Author Patrick Lencioni is best known as a business author, focusing on making organizations more productive. In The Three Big Questions
, Lencioni applies his organizational research to the most important organization in society: the family.
The Three Big Questions
is written in the style of an extended fable, like the One Minute Manager
books by Ken Blanchard. In the fable, Theresa and Jude Cousins, frustrated by the many demands on their family, pursue a journey trying to find a better way of family life. Theresa is a teacher who now is a stay at home mom raising her children. Jude has a successful freelance business consulting practice. As they move through this process of redefining family success, Jude applies some of his business consulting experience to the most important organization in his life—his family.
As I initially read the book, having some organizational consulting background myself, I wondered whether business principles could really be applied effectively to the nuclear family. So I read The Three Big Questions a little skeptically. But I came away convinced that Patrick Lencioni had found a way to do what he set out to do.
The Three Big Questions
As the Cousins family ponders Jude's business principles and begins to see some of them exemplified in successful families, they start to see patterns. They develop a model around what Lencioni calls the Three Big Questions.
- What makes your family unique?
- What is your family's top priority – your rallying cry – right now?
- How do you talk about and use the answers to these questions?
Talking in detail about the three questions might discourage you from reading the book, which would be contrary to my goal. But having you think about these principles as you read The Three Big Questions
might make it an even better experience.
How Can It Help Your Family?
I have always appreciated the "fable" approach to business books like the One Minute Manager
and others. It helps me visualize the principles espoused better and see ways to implement them in the real world. The Three Big Questions had a similar practicality to it. Not just the formulaic, step-by-step guides that we see far too often, The Three Big Questions
helped me think deeply and strategically about my family and our life's demands. And I could see as I read and thought how these tools might be applied in my own situation.
Jude and Theresa Cousins are engaging characters. Lencioni makes them come alive and leaves you, at the end of the book, wishing you had more friends like the Cousins. As they meet other families through this process, his vivid descriptions leave the reader feeling like they were there with them.
The Three Big Questions is also a relatively quick read. I spent about 3 hours or so reading and pondering the book over a week's time. And Lencioni's engaging style made it a book that was fun to read as well.

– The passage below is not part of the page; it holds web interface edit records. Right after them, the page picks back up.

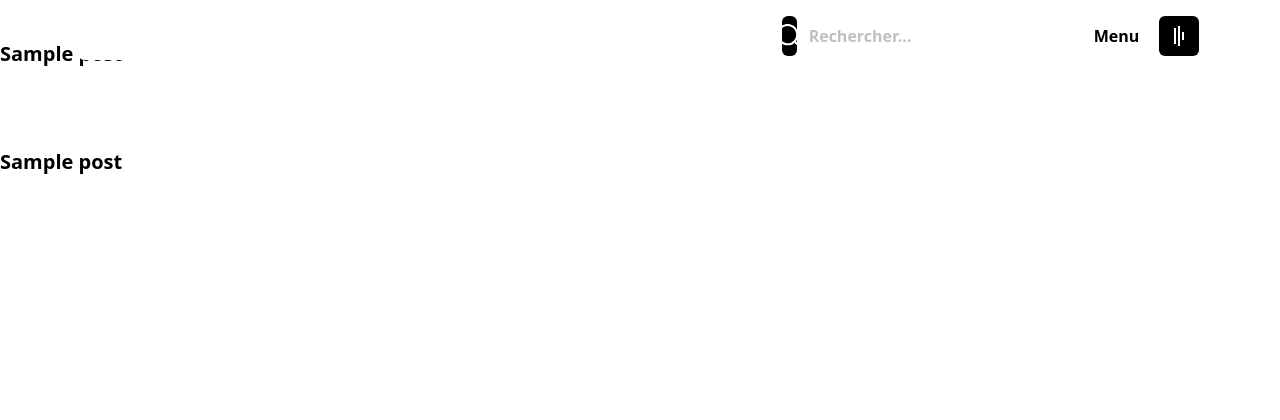
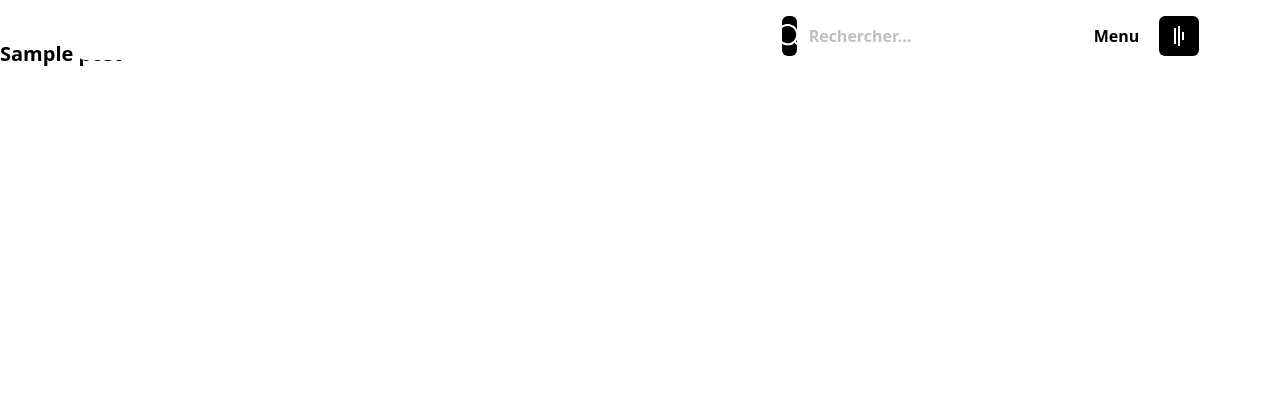
Before and after one commit to LeoLFr/wd_radio, a WordPress theme: template templates/templates-propos.php in a window 1280 px wide. Shown: the top 420 px of the page. Run offline with PHP 8.4 and a stand-in for WordPress, Linux system fonts and the light colour scheme; the site name, menu and one post (Sample post) are stand-ins, and other content is empty; style sheets or scripts are compiled from the project's sources.

Commit message:
j'répare encore

```diff
--- a/templates/templates-propos.php
+++ b/templates/templates-propos.php
@@ -6,12 +6,12 @@ Template Name: À propos
 
 get_header();
 
+// call pour récupérer les champs ACF de mission
 $notremission = get_field("notre-mission");
-
 $title_mission = $notremission["title-mission"] ?? "";
-
 $image_mission_1 = $notremission["image-mission-1"] ?? "";
 $image_mission_2 = $notremission["image-mission-2"] ?? "";
+
 
 ?>
 
@@ -45,12 +45,6 @@ $image_mission_2 = $notremission["image-mission-2"] ?? "";
 
     </div>
 
-<!-- Section : Notre équipe -->
-
-<h2 class="mb-2 font-bold text-xl mt-10"><?php the_title(); ?></h2>
-
-    <div class="flex flex-col gap-4 cols-2">
-
-</section>
+<!-- Section : Conseil d'administration -->
 
 <?php get_footer(); ?>
```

Most of all, I think the dominant feeling after reading Lencioni's Three Big Questions was hope. His recommendations are practical and do-able. They are easy to understand and remember and I found myself asking the Three Big Questions repeatedly as I decided how and when to say "yes" or "no" to many demands on my time.
Perhaps if that is the best we do, the book was worth the read.